Among those caught up in the spirit of Brown's research was Peggy Azevedo, a volunteer at the Clarksburg library, who searched archives in vain for photos from the POW period.
Meanwhile, Brown combed old newspapers and conducted interviews in Clarksburg looking for details of the period.
A Yolo County camp, for example, operated on a Davis farm and housed 250 men. A 5-acre compound with guard towers, was just south of the University of California, Davis, airport.
Brown says the university's avian research
building likely was then the camp dining hall.
Published 2:15 a.m. PDT Tuesday, July 9, 2002
|Army of the United States Station List||7 April 1946||Detachment (Prisoner of War Branch Camp), 3968th Service Command Unit (Stockton Sub-Depot, Benicia Arsenal) (ASF)|

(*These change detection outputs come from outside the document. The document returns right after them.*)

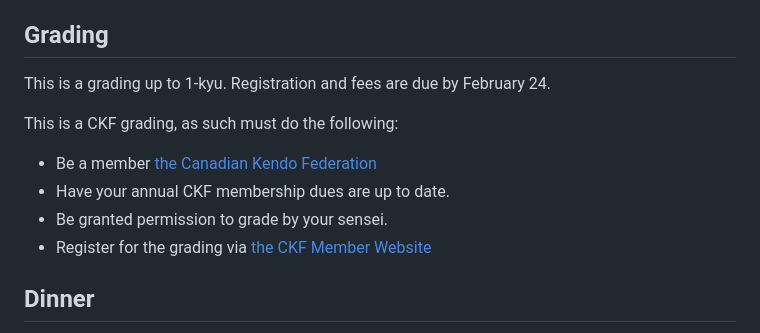
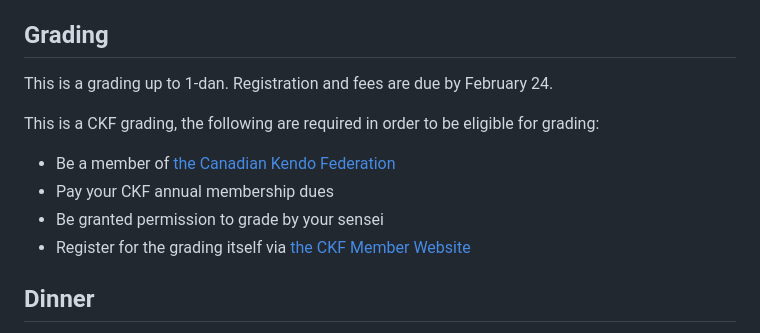
Before and after one commit to Hoshu-Dojo/hoshudojo.com, a Markdown page: src/events/2024-03-09-vancouver-seminar.md, the part around one of its changes. Drawn GitHub-style.

Commit message:
Fix some issues with the copy (#44)

```diff
--- a/src/events/2024-03-09-vancouver-seminar.md
+++ b/src/events/2024-03-09-vancouver-seminar.md
@@ -133,15 +133,15 @@ lang: "en"
 <section>
   <h2>Grading</h2>
 
-  <p>This is a grading up to 1-kyu. Registration and fees are due by February 24.</p>
+  <p>This is a grading up to 1-dan. Registration and fees are due by February 24.</p>
 
-  <p>This is a CKF grading, as such must do the following:</p>
+  <p>This is a CKF grading, the following are required in order to be eligible for grading:</p>
 
   <ul class="list">
-    <li>Be a member <a href="https://ckf.justgo.com/Account.mvc/Login?ReturnUrl=%2f" target="_blank">the Canadian Kendo Federation</a></li>
-    <li>Have your annual CKF membership dues are up to date.</li>
-    <li>Be granted permission to grade by your sensei.</li>
-    <li>Register for the grading via <a href="https://ckf.justgo.com/Account.mvc/Login?ReturnUrl=%2f" target="_blank">the CKF Member Website</a></li>
+    <li>Be a member of <a href="https://ckf.justgo.com/Account.mvc/Login?ReturnUrl=%2f" target="_blank">the Canadian Kendo Federation</a></li>
+    <li>Pay your CKF annual membership dues</li>
+    <li>Be granted permission to grade by your sensei</li>
+    <li>Register for the grading itself via <a href="https://ckf.justgo.com/Account.mvc/Login?ReturnUrl=%2f" target="_blank">the CKF Member Website</a></li>
   </ul>
 </section>
 
```
Also changed, not shown: other parts of src/events/2024-03-09-vancouver-seminar.md (+2 -2 lines).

When the need for a branch camp was identified and certified as valid to the Army, it sent a team to select a site for the camp to fulfill the contractors requirements while still ensuring that the prisoners would be properly housed and secured. In many cases, few or no adequate buildings were available for prisoner relocation, so the Army developed a mobile unit package that could be set up quickly to temporarily house 250 POWs. It consisted of 42 tents, sized 16 by 16, allowing 6 or 7 men per tent. Seven additional tents of the same size were used as office and storage buildings. Four larger tents were used, one each, for mess hall, shower, latrine, and chapel/recreation purposes. This entire layout was set up in a compound bordered by a single wire fence that measured 282 by 550 feet (155,100 square feet). Portable guard towers, with searchlights, were placed at opposite corners of the compound to permit clear observation in the camp. Light poles were erected at intervals both inside and outside the camp. Each tent would have one or more light bulbs for night use.
The guard force for a branch camp of 250 POWs consisted of approximately 160 officers and men. It was composed as follows: 30 camp guards; 70 prisoner chasers who were the guards accompanying the POWs to and from work sites and monitoring them during work hours; 15 NCOs to oversee the guard force; seven support staff such as cooks and clerks; 33 drivers and mechanics; and five medics. Usually five officers were assigned including the camp commander, three camp officers, one supply and mess officer, one POW company commander, and one medical officer (if available).